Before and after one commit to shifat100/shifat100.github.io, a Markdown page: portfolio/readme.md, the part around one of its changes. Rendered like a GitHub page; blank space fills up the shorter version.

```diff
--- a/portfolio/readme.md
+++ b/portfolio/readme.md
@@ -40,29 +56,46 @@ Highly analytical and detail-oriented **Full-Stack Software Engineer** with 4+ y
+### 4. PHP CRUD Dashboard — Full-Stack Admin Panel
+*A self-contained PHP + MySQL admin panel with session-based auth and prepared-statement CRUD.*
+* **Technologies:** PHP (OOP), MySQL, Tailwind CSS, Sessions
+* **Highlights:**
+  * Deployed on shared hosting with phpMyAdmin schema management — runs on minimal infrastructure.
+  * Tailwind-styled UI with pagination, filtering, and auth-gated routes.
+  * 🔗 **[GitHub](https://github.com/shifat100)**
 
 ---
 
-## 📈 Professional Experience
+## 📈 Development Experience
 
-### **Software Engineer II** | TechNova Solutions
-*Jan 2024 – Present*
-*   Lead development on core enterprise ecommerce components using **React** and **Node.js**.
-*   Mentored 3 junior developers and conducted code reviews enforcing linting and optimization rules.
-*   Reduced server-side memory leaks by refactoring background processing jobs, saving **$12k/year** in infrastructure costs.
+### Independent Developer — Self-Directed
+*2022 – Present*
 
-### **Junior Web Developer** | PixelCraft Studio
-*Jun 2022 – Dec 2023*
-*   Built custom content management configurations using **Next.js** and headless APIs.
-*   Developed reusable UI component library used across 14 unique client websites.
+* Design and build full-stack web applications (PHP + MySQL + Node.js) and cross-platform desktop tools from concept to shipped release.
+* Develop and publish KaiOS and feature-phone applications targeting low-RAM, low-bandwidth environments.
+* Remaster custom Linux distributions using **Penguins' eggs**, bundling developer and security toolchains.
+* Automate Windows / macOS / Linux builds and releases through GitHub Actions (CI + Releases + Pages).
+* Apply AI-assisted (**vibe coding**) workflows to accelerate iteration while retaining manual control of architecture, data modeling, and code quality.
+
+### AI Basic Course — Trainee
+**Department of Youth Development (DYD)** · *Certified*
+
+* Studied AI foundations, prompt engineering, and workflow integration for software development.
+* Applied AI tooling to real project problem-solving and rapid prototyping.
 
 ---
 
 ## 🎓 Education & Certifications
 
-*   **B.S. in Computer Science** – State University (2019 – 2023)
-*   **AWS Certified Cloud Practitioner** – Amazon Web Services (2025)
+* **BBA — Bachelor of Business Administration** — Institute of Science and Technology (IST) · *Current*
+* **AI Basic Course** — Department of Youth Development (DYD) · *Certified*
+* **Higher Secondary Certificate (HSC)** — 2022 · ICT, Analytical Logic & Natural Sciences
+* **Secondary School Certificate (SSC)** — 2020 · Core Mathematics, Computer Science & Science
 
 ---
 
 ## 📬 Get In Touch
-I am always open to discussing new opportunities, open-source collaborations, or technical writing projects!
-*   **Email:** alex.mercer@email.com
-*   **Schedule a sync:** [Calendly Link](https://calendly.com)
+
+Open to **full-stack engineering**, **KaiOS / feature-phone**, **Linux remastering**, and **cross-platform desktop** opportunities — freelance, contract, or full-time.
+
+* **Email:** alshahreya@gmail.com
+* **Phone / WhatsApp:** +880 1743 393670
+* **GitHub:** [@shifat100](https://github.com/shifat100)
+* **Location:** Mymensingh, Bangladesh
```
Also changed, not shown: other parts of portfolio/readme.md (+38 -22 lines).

------------------------------------------------------------------------

About this exercise: Every line above should be written out again, unchanged.

The answer:
Before and after one commit to shifat100/shifat100.github.io, a Markdown page: portfolio/readme.md, the part around one of its changes. Rendered like a GitHub page; blank space fills up the shorter version.

```diff
--- a/portfolio/readme.md
+++ b/portfolio/readme.md
@@ -40,29 +56,46 @@ Highly analytical and detail-oriented **Full-Stack Software Engineer** with 4+ y
+### 4. PHP CRUD Dashboard — Full-Stack Admin Panel
+*A self-contained PHP + MySQL admin panel with session-based auth and prepared-statement CRUD.*
+* **Technologies:** PHP (OOP), MySQL, Tailwind CSS, Sessions
+* **Highlights:**
+  * Deployed on shared hosting with phpMyAdmin schema management — runs on minimal infrastructure.
+  * Tailwind-styled UI with pagination, filtering, and auth-gated routes.
+  * 🔗 **[GitHub](https://github.com/shifat100)**
 
 ---
 
-## 📈 Professional Experience
+## 📈 Development Experience
 
-### **Software Engineer II** | TechNova Solutions
-*Jan 2024 – Present*
-*   Lead development on core enterprise ecommerce components using **React** and **Node.js**.
-*   Mentored 3 junior developers and conducted code reviews enforcing linting and optimization rules.
-*   Reduced server-side memory leaks by refactoring background processing jobs, saving **$12k/year** in infrastructure costs.
+### Independent Developer — Self-Directed
+*2022 – Present*
 
-### **Junior Web Developer** | PixelCraft Studio
-*Jun 2022 – Dec 2023*
-*   Built custom content management configurations using **Next.js** and headless APIs.
-*   Developed reusable UI component library used across 14 unique client websites.
+* Design and build full-stack web applications (PHP + MySQL + Node.js) and cross-platform desktop tools from concept to shipped release.
+* Develop and publish KaiOS and feature-phone applications targeting low-RAM, low-bandwidth environments.
+* Remaster custom Linux distributions using **Penguins' eggs**, bundling developer and security toolchains.
+* Automate Windows / macOS / Linux builds and releases through GitHub Actions (CI + Releases + Pages).
+* Apply AI-assisted (**vibe coding**) workflows to accelerate iteration while retaining manual control of architecture, data modeling, and code quality.
+
+### AI Basic Course — Trainee
+**Department of Youth Development (DYD)** · *Certified*
+
+* Studied AI foundations, prompt engineering, and workflow integration for software development.
+* Applied AI tooling to real project problem-solving and rapid prototyping.
 
 ---
 
 ## 🎓 Education & Certifications
 
-*   **B.S. in Computer Science** – State University (2019 – 2023)
-*   **AWS Certified Cloud Practitioner** – Amazon Web Services (2025)
+* **BBA — Bachelor of Business Administration** — Institute of Science and Technology (IST) · *Current*
+* **AI Basic Course** — Department of Youth Development (DYD) · *Certified*
+* **Higher Secondary Certificate (HSC)** — 2022 · ICT, Analytical Logic & Natural Sciences
+* **Secondary School Certificate (SSC)** — 2020 · Core Mathematics, Computer Science & Science
 
 ---
 
 ## 📬 Get In Touch
-I am always open to discussing new opportunities, open-source collaborations, or technical writing projects!
-*   **Email:** alex.mercer@email.com
-*   **Schedule a sync:** [Calendly Link](https://calendly.com)
+
+Open to **full-stack engineering**, **KaiOS / feature-phone**, **Linux remastering**, and **cross-platform desktop** opportunities — freelance, contract, or full-time.
+
+* **Email:** alshahreya@gmail.com
+* **Phone / WhatsApp:** +880 1743 393670
+* **GitHub:** [@shifat100](https://github.com/shifat100)
+* **Location:** Mymensingh, Bangladesh
```
Also changed, not shown: other parts of portfolio/readme.md (+38 -22 lines).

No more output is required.